(Edit difference data)
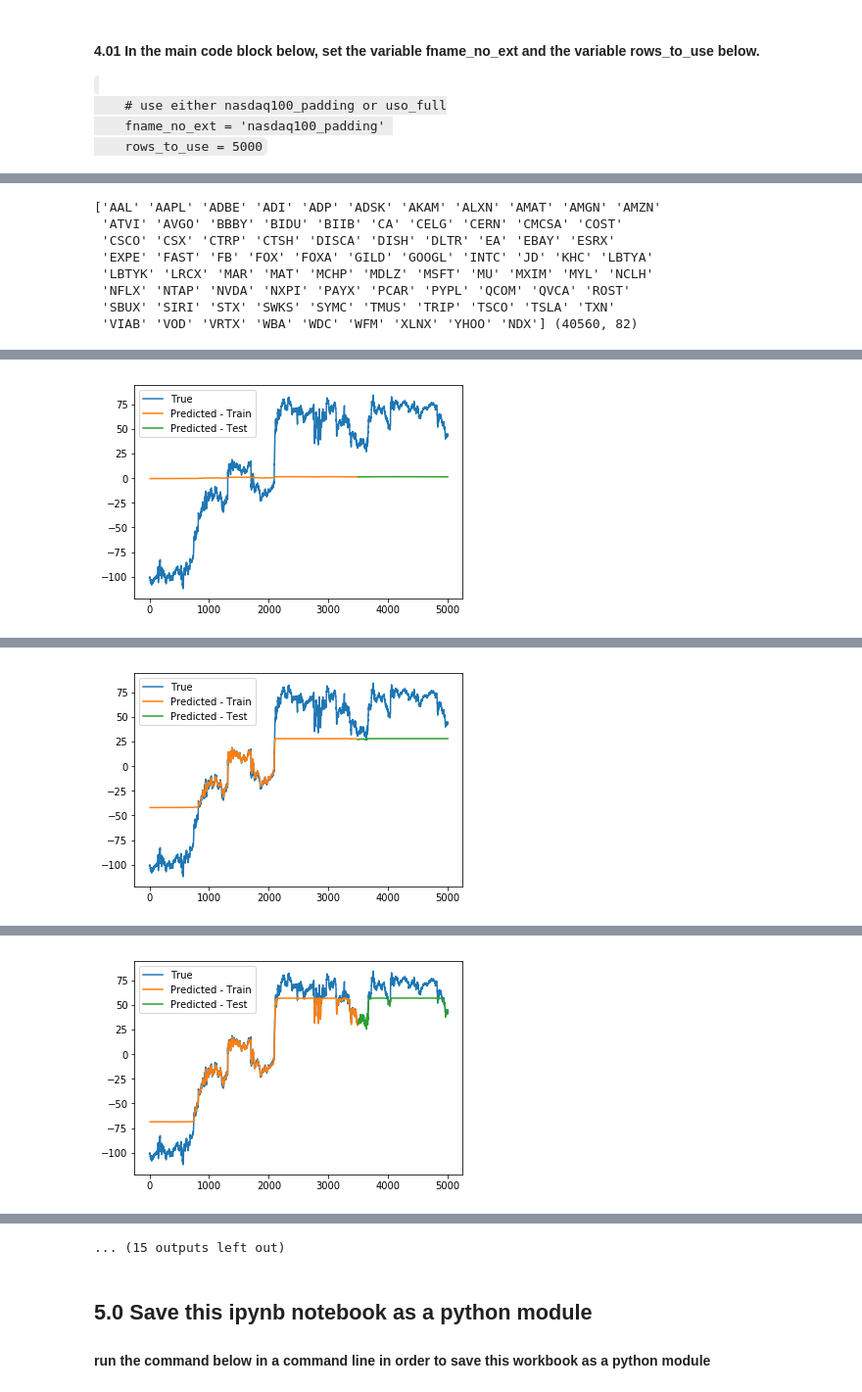
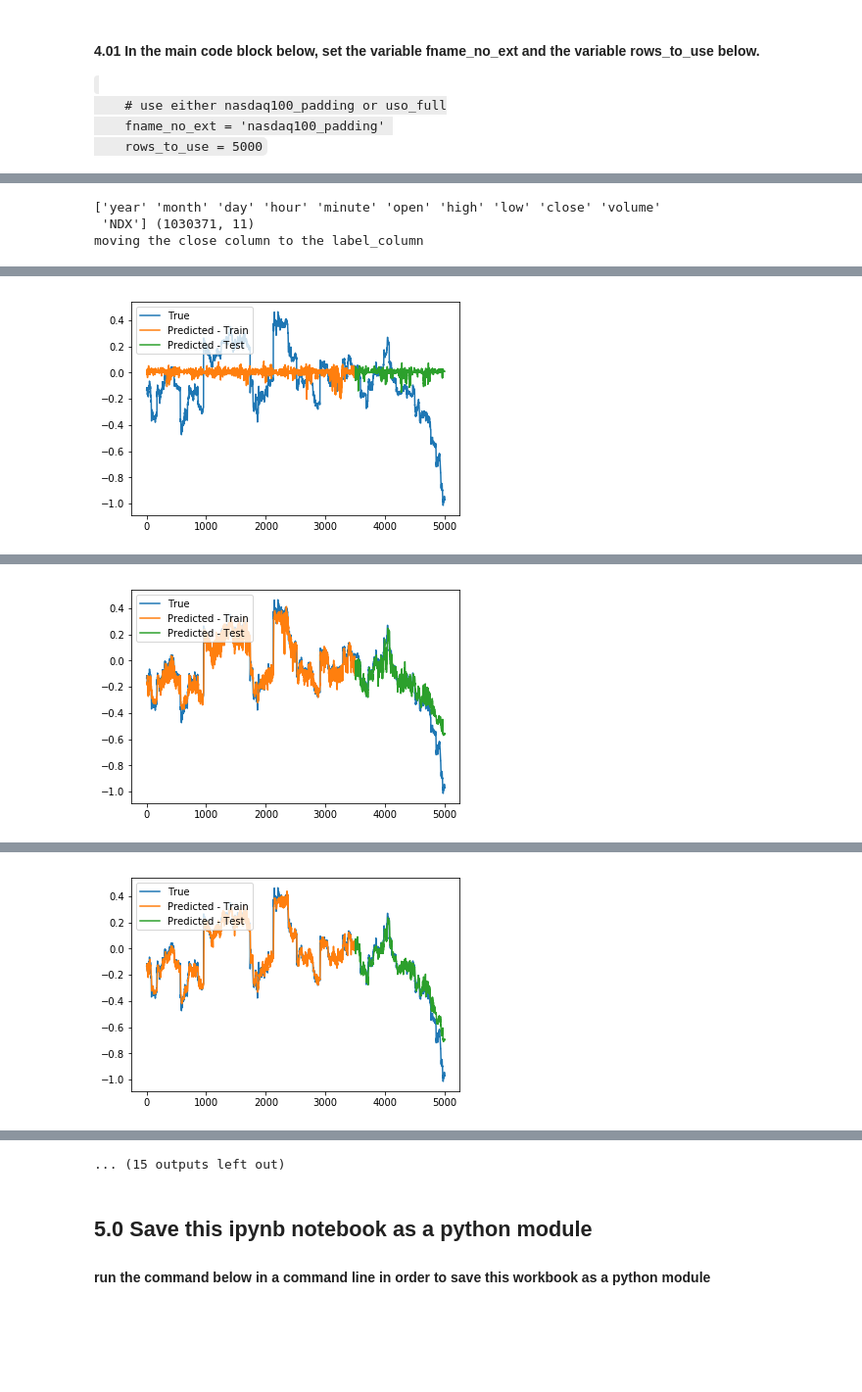
Before and after one commit to bgithub1/da_rnn, a Jupyter notebook: da_rnn_from_csv.ipynb, the cells around one changed output, grey strips where cells are left out. Shown at 98% size. Drawn from its saved outputs; the diff is of its cells as text; code cells hidden in the pictures; blank space fills up the shorter version.

```diff
--- a/da_rnn_from_csv.ipynb
+++ b/da_rnn_from_csv.ipynb
@@ -638,10 +638,10 @@ This code block can also be used from a module that you can create using the bas
 </code>
 # %%
 if __name__=='__main__':
+    save_model = True
 #     fname_no_ext = 'sin_vals'
-#     fname_no_ext = 'uso_full'
-    save_model = True
-    fname_no_ext = 'nasdaq100_padding'
+    fname_no_ext = 'uso_full'
+#     fname_no_ext = 'nasdaq100_padding'
     rows_to_use = 5000
     return_dict = main(FILE_NAME_NO_EXTENSION=fname_no_ext,subset_rows=rows_to_use)
     print(f'The main method returns a dictionary with keys {list(return_dict.keys())}')
@@ -681,8 +681,3 @@ Missing in data: 0.
-['AAL' 'AAPL' 'ADBE' 'ADI' 'ADP' 'ADSK' 'AKAM' 'ALXN' 'AMAT' 'AMGN' 'AMZN'
- 'ATVI' 'AVGO' 'BBBY' 'BIDU' 'BIIB' 'CA' 'CELG' 'CERN' 'CMCSA' 'COST'
- 'CSCO' 'CSX' 'CTRP' 'CTSH' 'DISCA' 'DISH' 'DLTR' 'EA' 'EBAY' 'ESRX'
- 'EXPE' 'FAST' 'FB' 'FOX' 'FOXA' 'GILD' 'GOOGL' 'INTC' 'JD' 'KHC' 'LBTYA'
- 'LBTYK' 'LRCX' 'MAR' 'MAT' 'MCHP' 'MDLZ' 'MSFT' 'MU' 'MXIM' 'MYL' 'NCLH'
- 'NFLX' 'NTAP' 'NVDA' 'NXPI' 'PAYX' 'PCAR' 'PYPL' 'QCOM' 'QVCA' 'ROST'
- 'SBUX' 'SIRI' 'STX' 'SWKS' 'SYMC' 'TMUS' 'TRIP' 'TSCO' 'TSLA' 'TXN'
- 'VIAB' 'VOD' 'VRTX' 'WBA' 'WDC' 'WFM' 'XLNX' 'YHOO' 'NDX'] (40560, 82)
+['year' 'month' 'day' 'hour' 'minute' 'open' 'high' 'low' 'close' 'volume'
+ 'NDX'] (1030371, 11)
+moving the close column to the label_column
@@ -690 +685 @@ Missing in data: 0.
-[figure, old version]
+[figure, new version]
@@ -692 +687 @@ Missing in data: 0.
-[figure, old version]
+[figure, new version]
@@ -694 +689 @@ Missing in data: 0.
-[figure, old version]
+[figure, new version]
```
Also changed, not shown: parts of 3 cells of this notebook, 2 other files.
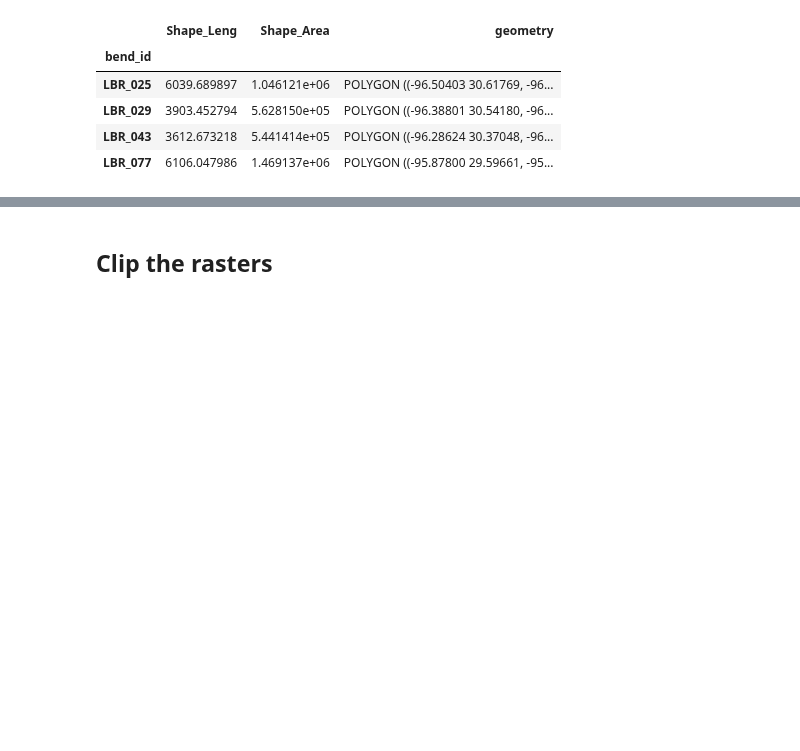
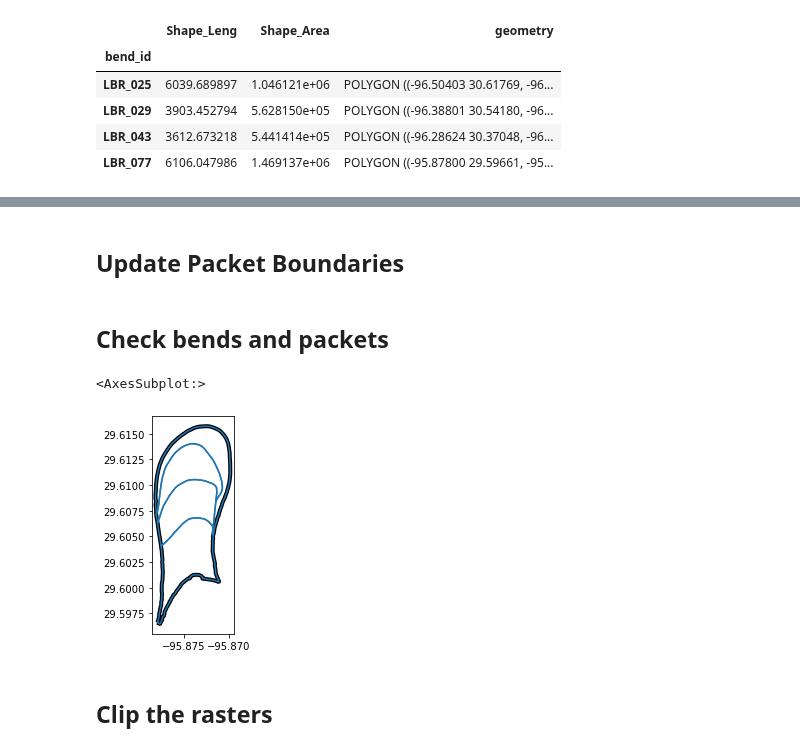
Before and after one commit to tamu-edu/scrollstats, a Jupyter notebook: UpdateGeometries.ipynb, the cells around one changed output, grey strips where cells are left out. Drawn from its saved outputs; the diff is of its cells as text; code cells hidden in the pictures; blank space fills up the shorter version.

```diff
--- a/UpdateGeometries.ipynb
+++ b/UpdateGeometries.ipynb
@@ -32,3 +32,6 @@ raster_paths = {"LBR_025":{
                     "dem":"/Users/avan/FLUD/BrazosScrolls/data/strick/raster/dem/m5_merged_clipped.tif",
                     "bin":"/Users/avan/FLUD/BrazosScrolls/data/strick/raster/agreement/m5_merged_agreement_15px_clip_binclass_dn_Buff0m_SmFt035m_ET80p.tif"
                 }}
+
+bend_ids = ["LBR_025", "LBR_029", "LBR_043", "LBR_077"]
+db_engine = BendDataset("LBR_025").db_engine
@@ -69,0 +68,2 @@ Update the packet boundaries
+# %% [markdown]
+## Update Packet Boundaries
@@ -70,3 +85,17 @@ Update the packet boundaries
+# %% [markdown]
+## Check bends and packets
+# %%
+bend_id = bend_ids[3]
+
+ds = BendDataset(bend_id)
+bend = ds.get_bend()
+packets = ds.get_packets()
+
+ax = bend.boundary.plot(color="k", lw=4)
+packets.boundary.plot(ax=ax)
+# %% [output]
+<AxesSubplot:>
+[figure, added]
 # %% [markdown]
 ## Clip the rasters
 # %%
```
Also changed, not shown: parts of 16 cells of this notebook.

» **TO DO**
Restate all of the data word for word and include no pictures.

» **EXERCISE OUTPUT**
Before and after one commit to bgithub1/da_rnn, a Jupyter notebook: da_rnn_from_csv.ipynb, the cells around one changed output, grey strips where cells are left out. Shown at 98% size. Drawn from its saved outputs; the diff is of its cells as text; code cells hidden in the pictures; blank space fills up the shorter version.

```diff
--- a/da_rnn_from_csv.ipynb
+++ b/da_rnn_from_csv.ipynb
@@ -638,10 +638,10 @@ This code block can also be used from a module that you can create using the bas
 </code>
 # %%
 if __name__=='__main__':
+    save_model = True
 #     fname_no_ext = 'sin_vals'
-#     fname_no_ext = 'uso_full'
-    save_model = True
-    fname_no_ext = 'nasdaq100_padding'
+    fname_no_ext = 'uso_full'
+#     fname_no_ext = 'nasdaq100_padding'
     rows_to_use = 5000
     return_dict = main(FILE_NAME_NO_EXTENSION=fname_no_ext,subset_rows=rows_to_use)
     print(f'The main method returns a dictionary with keys {list(return_dict.keys())}')
@@ -681,8 +681,3 @@ Missing in data: 0.
-['AAL' 'AAPL' 'ADBE' 'ADI' 'ADP' 'ADSK' 'AKAM' 'ALXN' 'AMAT' 'AMGN' 'AMZN'
- 'ATVI' 'AVGO' 'BBBY' 'BIDU' 'BIIB' 'CA' 'CELG' 'CERN' 'CMCSA' 'COST'
- 'CSCO' 'CSX' 'CTRP' 'CTSH' 'DISCA' 'DISH' 'DLTR' 'EA' 'EBAY' 'ESRX'
- 'EXPE' 'FAST' 'FB' 'FOX' 'FOXA' 'GILD' 'GOOGL' 'INTC' 'JD' 'KHC' 'LBTYA'
- 'LBTYK' 'LRCX' 'MAR' 'MAT' 'MCHP' 'MDLZ' 'MSFT' 'MU' 'MXIM' 'MYL' 'NCLH'
- 'NFLX' 'NTAP' 'NVDA' 'NXPI' 'PAYX' 'PCAR' 'PYPL' 'QCOM' 'QVCA' 'ROST'
- 'SBUX' 'SIRI' 'STX' 'SWKS' 'SYMC' 'TMUS' 'TRIP' 'TSCO' 'TSLA' 'TXN'
- 'VIAB' 'VOD' 'VRTX' 'WBA' 'WDC' 'WFM' 'XLNX' 'YHOO' 'NDX'] (40560, 82)
+['year' 'month' 'day' 'hour' 'minute' 'open' 'high' 'low' 'close' 'volume'
+ 'NDX'] (1030371, 11)
+moving the close column to the label_column
@@ -690 +685 @@ Missing in data: 0.
-[figure, old version]
+[figure, new version]
@@ -692 +687 @@ Missing in data: 0.
-[figure, old version]
+[figure, new version]
@@ -694 +689 @@ Missing in data: 0.
-[figure, old version]
+[figure, new version]
```
Also changed, not shown: parts of 3 cells of this notebook, 2 other files.
Before and after one commit to tamu-edu/scrollstats, a Jupyter notebook: UpdateGeometries.ipynb, the cells around one changed output, grey strips where cells are left out. Drawn from its saved outputs; the diff is of its cells as text; code cells hidden in the pictures; blank space fills up the shorter version.

```diff
--- a/UpdateGeometries.ipynb
+++ b/UpdateGeometries.ipynb
@@ -32,3 +32,6 @@ raster_paths = {"LBR_025":{
                     "dem":"/Users/avan/FLUD/BrazosScrolls/data/strick/raster/dem/m5_merged_clipped.tif",
                     "bin":"/Users/avan/FLUD/BrazosScrolls/data/strick/raster/agreement/m5_merged_agreement_15px_clip_binclass_dn_Buff0m_SmFt035m_ET80p.tif"
                 }}
+
+bend_ids = ["LBR_025", "LBR_029", "LBR_043", "LBR_077"]
+db_engine = BendDataset("LBR_025").db_engine
@@ -69,0 +68,2 @@ Update the packet boundaries
+# %% [markdown]
+## Update Packet Boundaries
@@ -70,3 +85,17 @@ Update the packet boundaries
+# %% [markdown]
+## Check bends and packets
+# %%
+bend_id = bend_ids[3]
+
+ds = BendDataset(bend_id)
+bend = ds.get_bend()
+packets = ds.get_packets()
+
+ax = bend.boundary.plot(color="k", lw=4)
+packets.boundary.plot(ax=ax)
+# %% [output]
+<AxesSubplot:>
+[figure, added]
 # %% [markdown]
 ## Clip the rasters
 # %%
```
Also changed, not shown: parts of 16 cells of this notebook.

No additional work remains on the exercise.